■ **EXERCISE**
What is needed is a faithful copy of all the entries, with no pictures in it.

■ **RECORDED DATA**
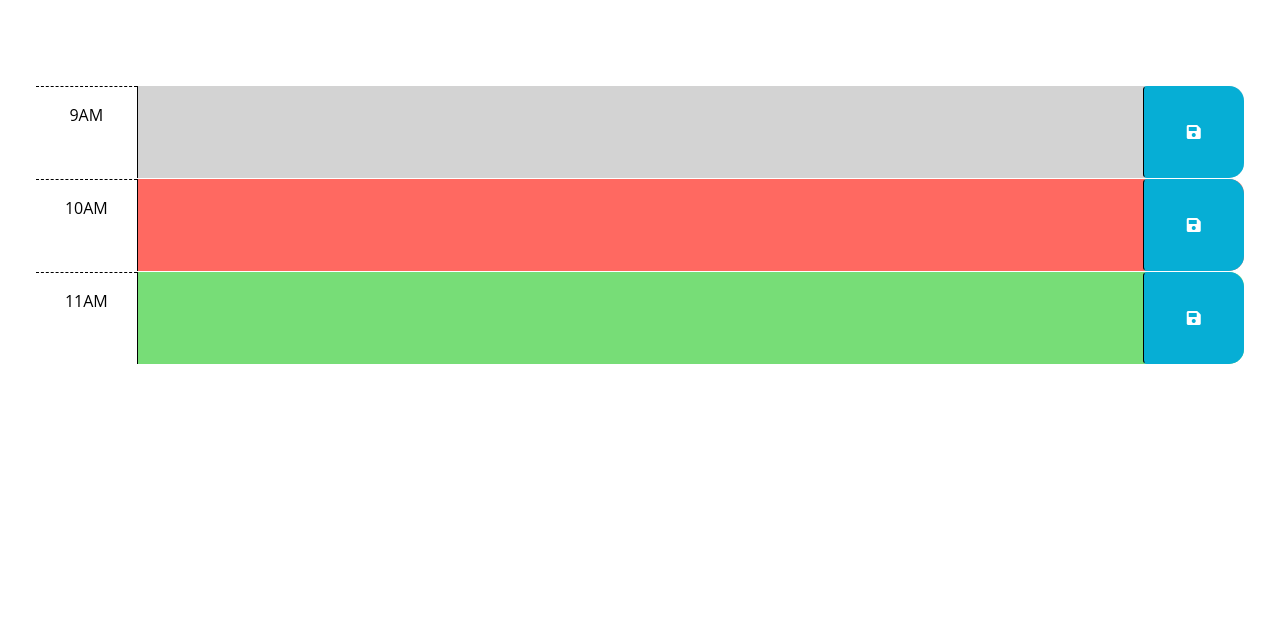
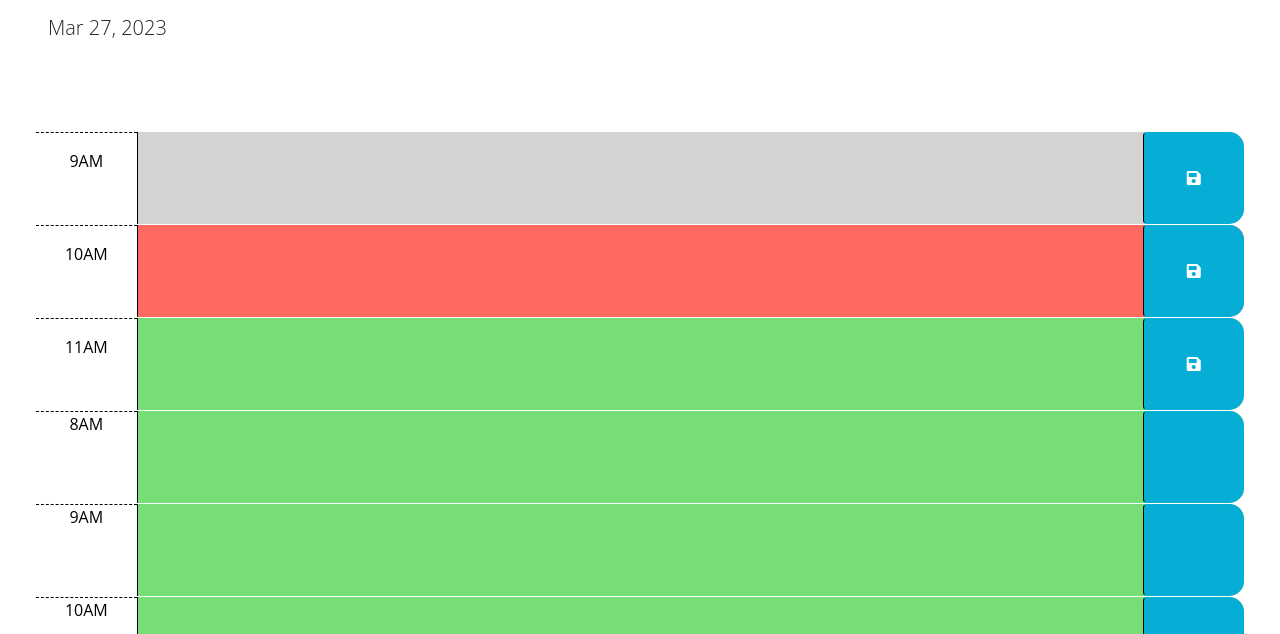
Before and after one commit to melkel73/challenge5-Day-Planner, a plain HTML site: page index.html in a window 1280 px wide. Shown: the part 166-800 px from the top of the page. Drawn offline with nearby package versions, Linux system fonts and the light colour scheme; files that its build step writes are made by us from their sources.

Commit message:
changes made

```diff
--- /dev/null
+++ b/Assets/js/script.js
@@ -0,0 +1,77 @@
+// Wrap all code that interacts with the DOM in a call to jQuery to ensure that
+// the code isn't run until the browser has finished rendering all the elements
+// in the html.
+var today = dayjs();
+var curhour = dayjs().format('hh');
+
+var dateEl = document.getElementById("#currentDay");
+var mainEl = $('#main');
+var period = "AM";
+var timeslots = [8,9,10,11,12,13,14,15,16,17];
+
+
+$("#currentDay").text(today.format('MMM D, YYYY'));
+console.log(curhour);
+
+for (i = 0; i < 10; i++) {
+  if (i < 4) {  period = "AM"} else {period = "PM"};
+  var newslot = $('<div>');
+  var newslot2 = $('<div>');
+  var newtext = $('<textarea>');
+  var newBtn = $('<button>');
+  var newI = $('<i>');
+
+  if (curhour > timeslots[i]) {
+    newslot.attr('class','row time-block-past');
+
+  }
+  else if (curhour == timeslots[i]) {
+    newslot.attr('class','row time-block-present');
+   }
+   else if (curhour < timeslots[i]) {
+    newslot.attr('class','row time-block future');
+   }
+  newslot.attr('id','hour-'+timeslots[i]);
+  newslot2.attr('class','col2 col-md-1 hour text-center py3');
+
+  newslot2.text(timeslots[i]+period);
+  newtext.attr('class','col-8 col-md-10 description');
+  newtext.attr('rows',3);
+  newBtn.attr('class','btn saveBtn col-2 col-md-1');
+  newBtn.attr('aria-label','save');
+
+  mainEl.append(newslot);
+  newslot.append(newslot2);
+  newslot.append(newtext);
+  newslot.append(newBtn);
+  newBtn.append(newI);
+}
+
+$(function () {
+//   <div id="hour-9" class="row time-block past">
+//   <div class="col-2 col-md-1 hour text-center py-3">9AM</div>
+//   <textarea class="col-8 col-md-10 description" rows="3"> </textarea>
+//   <button class="btn saveBtn col-2 col-md-1" aria-label="save">
+//     <i class="fas fa-save" aria-hidden="true"></i>
+//   </button>
+// </div>
+
+  // TODO: Add a listener for click events on the save button. This code should
+  // use the id in the containing time-block as a key to save the user input in
+  // local storage. HINT: What does `this` reference in the click listener
+  // function? How can DOM traversal be used to get the "hour-x" id of the
+  // time-block containing the button that was clicked? How might the id be
+  // useful when saving the description in local storage?
+  //
+  // TODO: Add code to apply the past, present, or future class to each time
+  // block by comparing the id to the current hour. HINTS: How can the id
+  // attribute of each time-block be used to conditionally add or remove the
+  // past, present, and future classes? How can Day.js be used to get the
+  // current hour in 24-hour time?
+  //
+  // TODO: Add code to get any user input that was saved in localStorage and set
+  // the values of the corresponding textarea elements. HINT: How can the id
+  // attribute of each time-block be used to do this?
+  //
+  // TODO: Add code to display the current date in the header of the page.
+});
--- a/index.html
+++ b/index.html
@@ -20,7 +20,7 @@
       href="https://fonts.googleapis.com/css2?family=Fira+Sans:wght@400;700&display=swap"
       rel="stylesheet"
     />
-    <link rel="stylesheet" href="style.css" />
+    <link rel="stylesheet" href="/challenge5-Day-Planner/Assets/css/style.css" />
     <title>Work Day Scheduler</title>
   </head>
 
@@ -30,7 +30,7 @@
       <p class="lead">A simple calendar app for scheduling your work day</p>
       <p id="currentDay" class="lead"></p>
     </header>
-    <div class="container-fluid px-5">
+    <div id="main" class="container-fluid px-5">
       <!-- Use class for "past", "present", and "future" to apply styles to the
         time-block divs accordingly. The javascript will need to do this by
         adding/removing these classes on each div by comparing the hour in the
@@ -74,6 +74,6 @@
     integrity="sha256-iu/zLUB+QgISXBLCW/mcDi/rnf4m4uEDO0wauy76x7U="
     crossorigin="anonymous"></script>
 
-    <script src="script.js"></script>
+    <script src="/challenge5-Day-Planner/Assets/js/script.js"></script>
   </body>
 </html>
```
Also changed, not shown: Assets/script.js (deleted, +0 -23 lines), 1 other file.
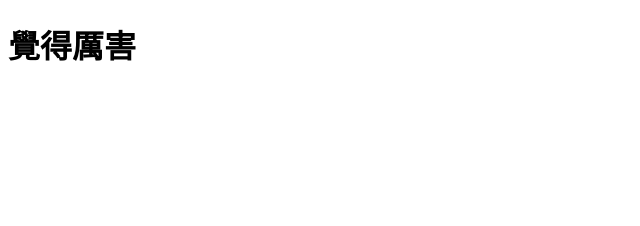
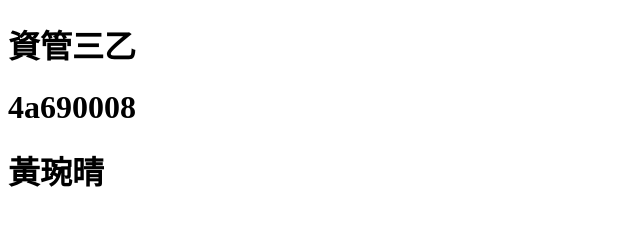
Before and after one commit to sunny-doll/sunny-doll.github.io, a plain HTML site: page index.html in a window 1280 px wide. Shown: the whole page, without its empty margins (0-640 px from the left). Drawn offline with Linux system fonts and the light colour scheme.

Commit message:
Add files via upload

```diff
--- a/index.html
+++ b/index.html
@@ -2,9 +2,11 @@
 <html>
 <head>
  <meta charset="utf-8">
- <title>你好!，GitHub</title>
+ <title>GitHub測試</title>
 </head>
 <body>
- <h1>覺得厲害</h1>
+ <h1>資管三乙</h1>
+ <h1>4a690008</h1>
+ <h1>黃琬晴</h1>
 </body>
 </html>
```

■ **PROBLEM SOLUTION**
Before and after one commit to melkel73/challenge5-Day-Planner, a plain HTML site: page index.html in a window 1280 px wide. Shown: the part 166-800 px from the top of the page. Drawn offline with nearby package versions, Linux system fonts and the light colour scheme; files that its build step writes are made by us from their sources.

Commit message:
changes made

```diff
--- /dev/null
+++ b/Assets/js/script.js
@@ -0,0 +1,77 @@
+// Wrap all code that interacts with the DOM in a call to jQuery to ensure that
+// the code isn't run until the browser has finished rendering all the elements
+// in the html.
+var today = dayjs();
+var curhour = dayjs().format('hh');
+
+var dateEl = document.getElementById("#currentDay");
+var mainEl = $('#main');
+var period = "AM";
+var timeslots = [8,9,10,11,12,13,14,15,16,17];
+
+
+$("#currentDay").text(today.format('MMM D, YYYY'));
+console.log(curhour);
+
+for (i = 0; i < 10; i++) {
+  if (i < 4) {  period = "AM"} else {period = "PM"};
+  var newslot = $('<div>');
+  var newslot2 = $('<div>');
+  var newtext = $('<textarea>');
+  var newBtn = $('<button>');
+  var newI = $('<i>');
+
+  if (curhour > timeslots[i]) {
+    newslot.attr('class','row time-block-past');
+
+  }
+  else if (curhour == timeslots[i]) {
+    newslot.attr('class','row time-block-present');
+   }
+   else if (curhour < timeslots[i]) {
+    newslot.attr('class','row time-block future');
+   }
+  newslot.attr('id','hour-'+timeslots[i]);
+  newslot2.attr('class','col2 col-md-1 hour text-center py3');
+
+  newslot2.text(timeslots[i]+period);
+  newtext.attr('class','col-8 col-md-10 description');
+  newtext.attr('rows',3);
+  newBtn.attr('class','btn saveBtn col-2 col-md-1');
+  newBtn.attr('aria-label','save');
+
+  mainEl.append(newslot);
+  newslot.append(newslot2);
+  newslot.append(newtext);
+  newslot.append(newBtn);
+  newBtn.append(newI);
+}
+
+$(function () {
+//   <div id="hour-9" class="row time-block past">
+//   <div class="col-2 col-md-1 hour text-center py-3">9AM</div>
+//   <textarea class="col-8 col-md-10 description" rows="3"> </textarea>
+//   <button class="btn saveBtn col-2 col-md-1" aria-label="save">
+//     <i class="fas fa-save" aria-hidden="true"></i>
+//   </button>
+// </div>
+
+  // TODO: Add a listener for click events on the save button. This code should
+  // use the id in the containing time-block as a key to save the user input in
+  // local storage. HINT: What does `this` reference in the click listener
+  // function? How can DOM traversal be used to get the "hour-x" id of the
+  // time-block containing the button that was clicked? How might the id be
+  // useful when saving the description in local storage?
+  //
+  // TODO: Add code to apply the past, present, or future class to each time
+  // block by comparing the id to the current hour. HINTS: How can the id
+  // attribute of each time-block be used to conditionally add or remove the
+  // past, present, and future classes? How can Day.js be used to get the
+  // current hour in 24-hour time?
+  //
+  // TODO: Add code to get any user input that was saved in localStorage and set
+  // the values of the corresponding textarea elements. HINT: How can the id
+  // attribute of each time-block be used to do this?
+  //
+  // TODO: Add code to display the current date in the header of the page.
+});
--- a/index.html
+++ b/index.html
@@ -20,7 +20,7 @@
       href="https://fonts.googleapis.com/css2?family=Fira+Sans:wght@400;700&display=swap"
       rel="stylesheet"
     />
-    <link rel="stylesheet" href="style.css" />
+    <link rel="stylesheet" href="/challenge5-Day-Planner/Assets/css/style.css" />
     <title>Work Day Scheduler</title>
   </head>
 
@@ -30,7 +30,7 @@
       <p class="lead">A simple calendar app for scheduling your work day</p>
       <p id="currentDay" class="lead"></p>
     </header>
-    <div class="container-fluid px-5">
+    <div id="main" class="container-fluid px-5">
       <!-- Use class for "past", "present", and "future" to apply styles to the
         time-block divs accordingly. The javascript will need to do this by
         adding/removing these classes on each div by comparing the hour in the
@@ -74,6 +74,6 @@
     integrity="sha256-iu/zLUB+QgISXBLCW/mcDi/rnf4m4uEDO0wauy76x7U="
     crossorigin="anonymous"></script>
 
-    <script src="script.js"></script>
+    <script src="/challenge5-Day-Planner/Assets/js/script.js"></script>
   </body>
 </html>
```
Also changed, not shown: Assets/script.js (deleted, +0 -23 lines), 1 other file.
Before and after one commit to sunny-doll/sunny-doll.github.io, a plain HTML site: page index.html in a window 1280 px wide. Shown: the whole page, without its empty margins (0-640 px from the left). Drawn offline with Linux system fonts and the light colour scheme.

Commit message:
Add files via upload

```diff
--- a/index.html
+++ b/index.html
@@ -2,9 +2,11 @@
 <html>
 <head>
  <meta charset="utf-8">
- <title>你好!，GitHub</title>
+ <title>GitHub測試</title>
 </head>
 <body>
- <h1>覺得厲害</h1>
+ <h1>資管三乙</h1>
+ <h1>4a690008</h1>
+ <h1>黃琬晴</h1>
 </body>
 </html>
```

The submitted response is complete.